§ **ASSIGNMENT**
Retype the full set of data, character for character.

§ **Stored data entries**
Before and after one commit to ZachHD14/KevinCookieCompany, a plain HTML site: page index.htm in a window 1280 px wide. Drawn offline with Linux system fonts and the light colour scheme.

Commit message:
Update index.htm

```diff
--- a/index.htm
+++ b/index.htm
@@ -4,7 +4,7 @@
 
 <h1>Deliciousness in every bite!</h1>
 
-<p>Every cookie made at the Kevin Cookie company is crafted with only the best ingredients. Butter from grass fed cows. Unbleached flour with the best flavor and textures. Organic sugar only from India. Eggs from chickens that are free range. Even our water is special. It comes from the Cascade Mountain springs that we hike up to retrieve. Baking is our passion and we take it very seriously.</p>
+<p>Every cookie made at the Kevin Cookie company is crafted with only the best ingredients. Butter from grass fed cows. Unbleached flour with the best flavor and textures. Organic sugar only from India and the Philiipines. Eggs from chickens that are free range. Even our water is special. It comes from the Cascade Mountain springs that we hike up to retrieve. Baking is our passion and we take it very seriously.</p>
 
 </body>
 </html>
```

§ **SOLVED PROBLEM**
Before and after one commit to ZachHD14/KevinCookieCompany, a plain HTML site: page index.htm in a window 1280 px wide. Drawn offline with Linux system fonts and the light colour scheme.

Commit message:
Update index.htm

```diff
--- a/index.htm
+++ b/index.htm
@@ -4,7 +4,7 @@
 
 <h1>Deliciousness in every bite!</h1>
 
-<p>Every cookie made at the Kevin Cookie company is crafted with only the best ingredients. Butter from grass fed cows. Unbleached flour with the best flavor and textures. Organic sugar only from India. Eggs from chickens that are free range. Even our water is special. It comes from the Cascade Mountain springs that we hike up to retrieve. Baking is our passion and we take it very seriously.</p>
+<p>Every cookie made at the Kevin Cookie company is crafted with only the best ingredients. Butter from grass fed cows. Unbleached flour with the best flavor and textures. Organic sugar only from India and the Philiipines. Eggs from chickens that are free range. Even our water is special. It comes from the Cascade Mountain springs that we hike up to retrieve. Baking is our passion and we take it very seriously.</p>
 
 </body>
 </html>
```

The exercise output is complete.